- Work instruction:
Where does the word "useMerchantReadinessState" show up in the records? Copy every line that has it.

(Records drawn from a dataset)
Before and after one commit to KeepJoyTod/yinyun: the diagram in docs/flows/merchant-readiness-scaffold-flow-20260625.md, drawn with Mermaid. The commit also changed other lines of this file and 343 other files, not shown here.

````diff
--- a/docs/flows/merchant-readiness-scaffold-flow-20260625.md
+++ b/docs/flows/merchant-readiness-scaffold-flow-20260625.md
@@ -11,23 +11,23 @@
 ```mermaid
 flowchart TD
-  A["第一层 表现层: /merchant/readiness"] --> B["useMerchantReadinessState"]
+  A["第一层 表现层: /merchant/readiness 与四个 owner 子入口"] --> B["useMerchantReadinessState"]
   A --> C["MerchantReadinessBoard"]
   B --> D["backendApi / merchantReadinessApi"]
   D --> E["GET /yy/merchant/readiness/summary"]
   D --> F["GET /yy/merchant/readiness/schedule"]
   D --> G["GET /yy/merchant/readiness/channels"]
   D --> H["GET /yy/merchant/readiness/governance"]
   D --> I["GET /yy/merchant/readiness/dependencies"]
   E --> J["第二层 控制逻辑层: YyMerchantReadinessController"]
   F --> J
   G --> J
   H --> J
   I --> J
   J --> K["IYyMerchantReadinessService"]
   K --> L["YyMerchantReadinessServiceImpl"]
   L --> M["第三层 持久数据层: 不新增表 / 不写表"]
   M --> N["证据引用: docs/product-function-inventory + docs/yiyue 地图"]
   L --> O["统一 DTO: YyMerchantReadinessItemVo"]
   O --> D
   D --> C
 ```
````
* * *
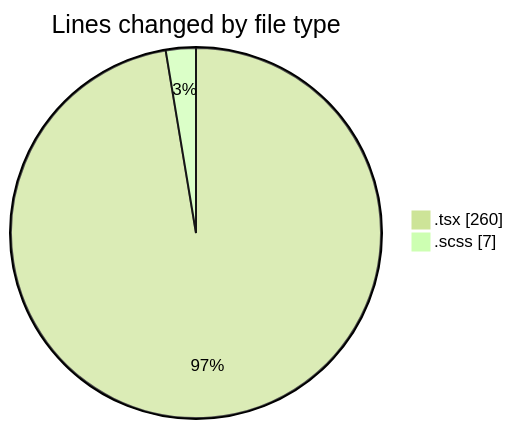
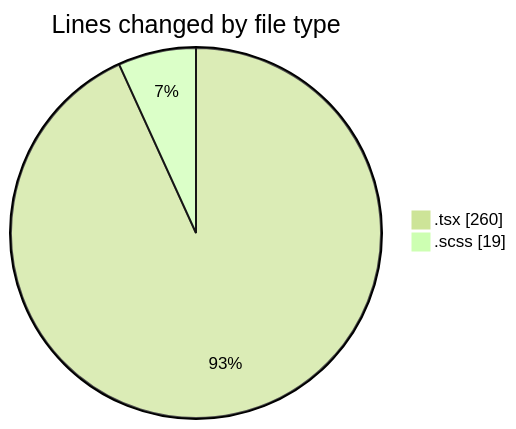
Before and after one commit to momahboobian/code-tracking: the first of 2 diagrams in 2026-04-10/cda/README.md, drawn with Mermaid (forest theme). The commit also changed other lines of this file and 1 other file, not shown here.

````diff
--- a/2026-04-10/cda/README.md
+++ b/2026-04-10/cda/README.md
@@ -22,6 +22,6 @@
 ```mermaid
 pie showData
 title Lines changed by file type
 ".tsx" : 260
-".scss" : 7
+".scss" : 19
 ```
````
* * *
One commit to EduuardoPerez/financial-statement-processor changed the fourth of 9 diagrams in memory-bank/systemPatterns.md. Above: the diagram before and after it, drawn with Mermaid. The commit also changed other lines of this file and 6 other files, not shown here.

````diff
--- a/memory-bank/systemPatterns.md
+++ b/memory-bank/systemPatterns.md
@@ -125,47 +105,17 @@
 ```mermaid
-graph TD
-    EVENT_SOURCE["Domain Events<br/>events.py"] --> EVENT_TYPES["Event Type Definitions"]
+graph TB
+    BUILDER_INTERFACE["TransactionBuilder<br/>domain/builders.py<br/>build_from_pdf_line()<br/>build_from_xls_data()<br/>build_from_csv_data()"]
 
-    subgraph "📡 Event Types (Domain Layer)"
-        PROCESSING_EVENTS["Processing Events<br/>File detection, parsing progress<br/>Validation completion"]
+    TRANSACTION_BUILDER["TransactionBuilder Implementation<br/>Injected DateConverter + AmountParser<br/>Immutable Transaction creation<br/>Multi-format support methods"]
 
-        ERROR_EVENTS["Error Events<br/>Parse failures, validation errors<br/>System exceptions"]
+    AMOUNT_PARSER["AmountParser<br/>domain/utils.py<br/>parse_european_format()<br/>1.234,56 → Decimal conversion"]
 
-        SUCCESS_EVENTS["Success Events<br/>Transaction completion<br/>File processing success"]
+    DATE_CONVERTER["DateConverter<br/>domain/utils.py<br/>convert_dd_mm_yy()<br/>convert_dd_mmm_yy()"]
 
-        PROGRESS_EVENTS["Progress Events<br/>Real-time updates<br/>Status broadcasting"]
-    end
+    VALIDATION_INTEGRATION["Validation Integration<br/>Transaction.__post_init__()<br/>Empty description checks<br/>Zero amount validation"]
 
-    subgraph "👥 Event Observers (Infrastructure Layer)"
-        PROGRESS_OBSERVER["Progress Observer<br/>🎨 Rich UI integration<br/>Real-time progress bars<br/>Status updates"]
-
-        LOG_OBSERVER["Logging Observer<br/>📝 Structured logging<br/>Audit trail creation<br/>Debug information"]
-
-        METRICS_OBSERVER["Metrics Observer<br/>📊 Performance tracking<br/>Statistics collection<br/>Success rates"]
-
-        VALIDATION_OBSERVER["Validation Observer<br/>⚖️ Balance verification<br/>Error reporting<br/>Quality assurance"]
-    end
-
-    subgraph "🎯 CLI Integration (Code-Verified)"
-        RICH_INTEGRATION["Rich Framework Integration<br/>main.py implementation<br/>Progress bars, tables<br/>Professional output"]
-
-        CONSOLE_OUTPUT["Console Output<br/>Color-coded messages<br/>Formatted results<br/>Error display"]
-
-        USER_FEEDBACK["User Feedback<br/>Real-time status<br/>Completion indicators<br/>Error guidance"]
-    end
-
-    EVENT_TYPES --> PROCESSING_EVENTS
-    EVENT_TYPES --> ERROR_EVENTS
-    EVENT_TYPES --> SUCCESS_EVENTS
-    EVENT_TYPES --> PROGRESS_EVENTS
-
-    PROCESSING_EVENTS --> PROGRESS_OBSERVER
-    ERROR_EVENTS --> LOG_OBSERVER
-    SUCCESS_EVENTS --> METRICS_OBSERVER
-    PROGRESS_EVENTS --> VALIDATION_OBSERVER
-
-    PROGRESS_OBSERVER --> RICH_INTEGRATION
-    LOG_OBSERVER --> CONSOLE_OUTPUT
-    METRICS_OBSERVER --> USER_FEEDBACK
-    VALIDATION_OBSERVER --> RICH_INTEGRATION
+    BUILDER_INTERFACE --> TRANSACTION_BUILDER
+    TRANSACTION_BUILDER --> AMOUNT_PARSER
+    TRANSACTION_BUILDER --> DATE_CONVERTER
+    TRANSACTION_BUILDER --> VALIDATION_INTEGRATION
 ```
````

- Exercise solution:
-  A["第一层 表现层: /merchant/readiness"] --> B["useMerchantReadinessState"]
+  A["第一层 表现层: /merchant/readiness 与四个 owner 子入口"] --> B["useMerchantReadinessState"]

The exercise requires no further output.